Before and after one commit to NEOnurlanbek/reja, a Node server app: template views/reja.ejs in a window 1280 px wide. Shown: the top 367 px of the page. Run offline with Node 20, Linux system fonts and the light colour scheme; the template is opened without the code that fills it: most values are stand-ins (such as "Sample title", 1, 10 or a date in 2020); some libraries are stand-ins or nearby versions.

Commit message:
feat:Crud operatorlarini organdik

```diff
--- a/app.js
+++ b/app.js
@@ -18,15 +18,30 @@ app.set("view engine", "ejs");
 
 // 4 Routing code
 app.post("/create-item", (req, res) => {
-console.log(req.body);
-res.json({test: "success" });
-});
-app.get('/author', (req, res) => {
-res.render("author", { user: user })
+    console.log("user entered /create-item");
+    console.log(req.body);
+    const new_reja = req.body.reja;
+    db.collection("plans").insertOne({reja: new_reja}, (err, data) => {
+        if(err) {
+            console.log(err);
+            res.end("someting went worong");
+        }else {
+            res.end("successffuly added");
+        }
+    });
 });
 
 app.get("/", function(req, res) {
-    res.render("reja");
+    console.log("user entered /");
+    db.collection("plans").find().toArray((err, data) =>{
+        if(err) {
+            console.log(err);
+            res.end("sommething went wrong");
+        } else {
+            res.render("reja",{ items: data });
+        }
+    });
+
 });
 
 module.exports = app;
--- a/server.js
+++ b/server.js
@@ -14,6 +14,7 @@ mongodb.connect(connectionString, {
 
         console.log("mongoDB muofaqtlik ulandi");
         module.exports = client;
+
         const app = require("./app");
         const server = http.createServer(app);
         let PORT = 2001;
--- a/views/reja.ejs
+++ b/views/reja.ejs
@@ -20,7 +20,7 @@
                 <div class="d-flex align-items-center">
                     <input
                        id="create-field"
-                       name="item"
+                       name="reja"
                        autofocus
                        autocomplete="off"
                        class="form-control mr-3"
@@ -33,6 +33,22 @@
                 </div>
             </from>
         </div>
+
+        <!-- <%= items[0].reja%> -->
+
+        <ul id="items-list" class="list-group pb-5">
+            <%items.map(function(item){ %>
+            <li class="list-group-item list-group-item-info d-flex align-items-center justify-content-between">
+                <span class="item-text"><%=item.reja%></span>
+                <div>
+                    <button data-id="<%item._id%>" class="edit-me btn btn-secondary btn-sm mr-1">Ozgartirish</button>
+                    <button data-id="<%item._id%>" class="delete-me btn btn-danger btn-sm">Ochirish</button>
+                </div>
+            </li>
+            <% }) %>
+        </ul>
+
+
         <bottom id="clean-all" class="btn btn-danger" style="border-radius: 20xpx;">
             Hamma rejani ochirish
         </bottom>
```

• • • •

» What to do
Find the word "items" in the entries, and copy every line it shows up in.

» Output for this exercise
+            res.render("reja",{ items: data });
                 <div class="d-flex align-items-center">
+        <!-- <%= items[0].reja%> -->
+        <ul id="items-list" class="list-group pb-5">
+            <%items.map(function(item){ %>
+            <li class="list-group-item list-group-item-info d-flex align-items-center justify-content-between">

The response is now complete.